Work task
Return the listing in full and exactly, but without a single picture.
*** Opening Source information ***
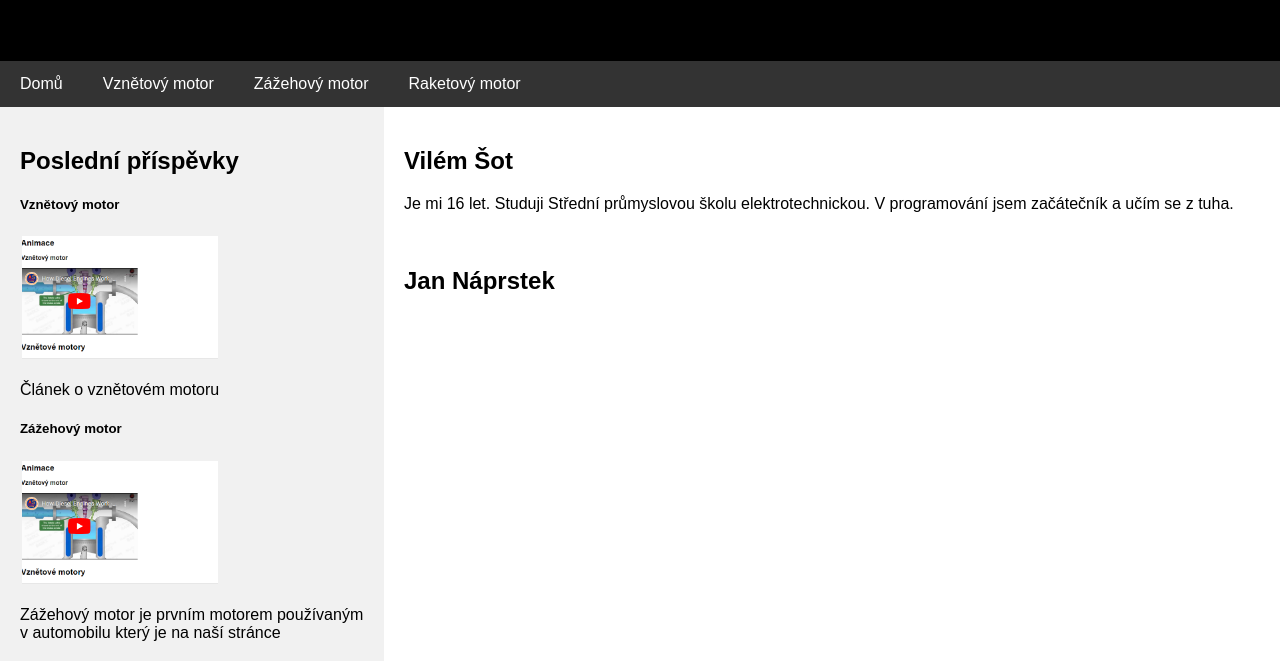
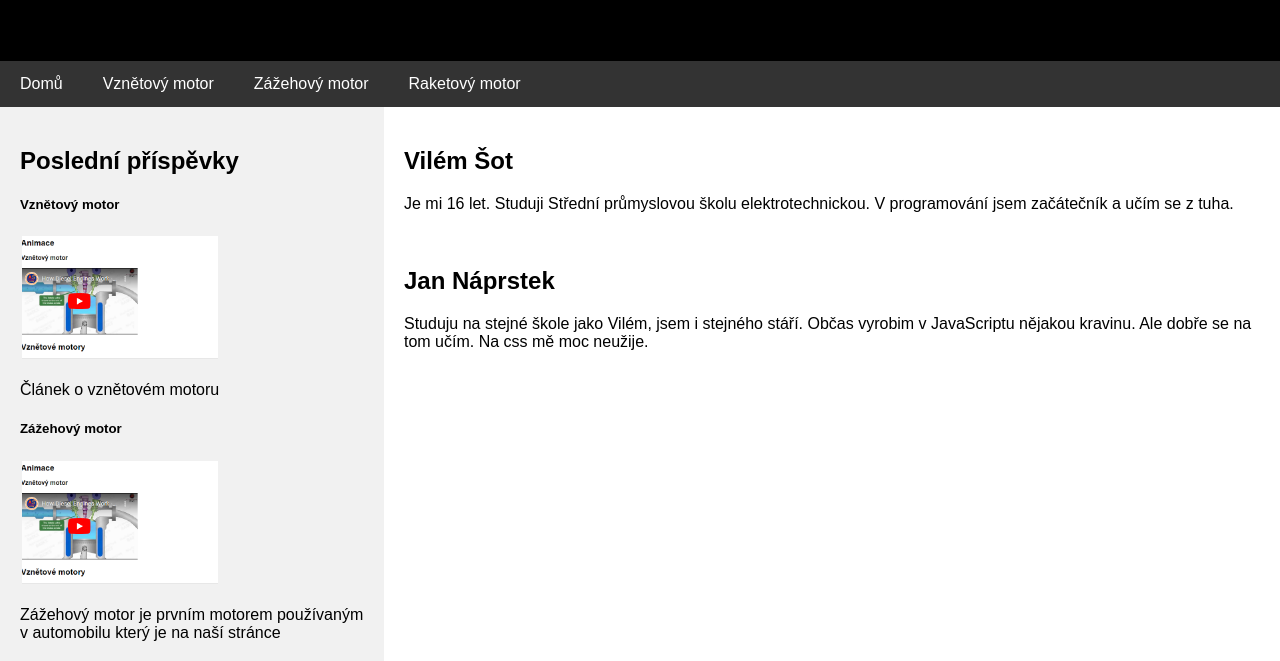
Before and after one commit to monolpay/web_projekt, a plain HTML site: page Web/index.html in a window 1280 px wide. Shown: the part 139-800 px from the top of the page. Drawn offline with Linux system fonts and the light colour scheme.

Commit message:
added something about me

```diff
--- a/Web/index.html
+++ b/Web/index.html
@@ -54,7 +54,7 @@
     <p>Je mi 16 let. Studuji Střední průmyslovou školu elektrotechnickou. V programování jsem začátečník a učím se z tuha.</p>
     <br>
     <h2>Jan Náprstek</h2>
-    <p></p>
+    <p>Studuju na stejné škole jako Vilém, jsem i stejného stáří. Občas vyrobim v JavaScriptu nějakou kravinu. Ale dobře se na tom učím. Na css mě moc neužije.</p>
   </div>
 </div>
 
```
*** Closing Source information ***
Answer space
Before and after one commit to monolpay/web_projekt, a plain HTML site: page Web/index.html in a window 1280 px wide. Shown: the part 139-800 px from the top of the page. Drawn offline with Linux system fonts and the light colour scheme.

Commit message:
added something about me

```diff
--- a/Web/index.html
+++ b/Web/index.html
@@ -54,7 +54,7 @@
     <p>Je mi 16 let. Studuji Střední průmyslovou školu elektrotechnickou. V programování jsem začátečník a učím se z tuha.</p>
     <br>
     <h2>Jan Náprstek</h2>
-    <p></p>
+    <p>Studuju na stejné škole jako Vilém, jsem i stejného stáří. Občas vyrobim v JavaScriptu nějakou kravinu. Ale dobře se na tom učím. Na css mě moc neužije.</p>
   </div>
 </div>
 
```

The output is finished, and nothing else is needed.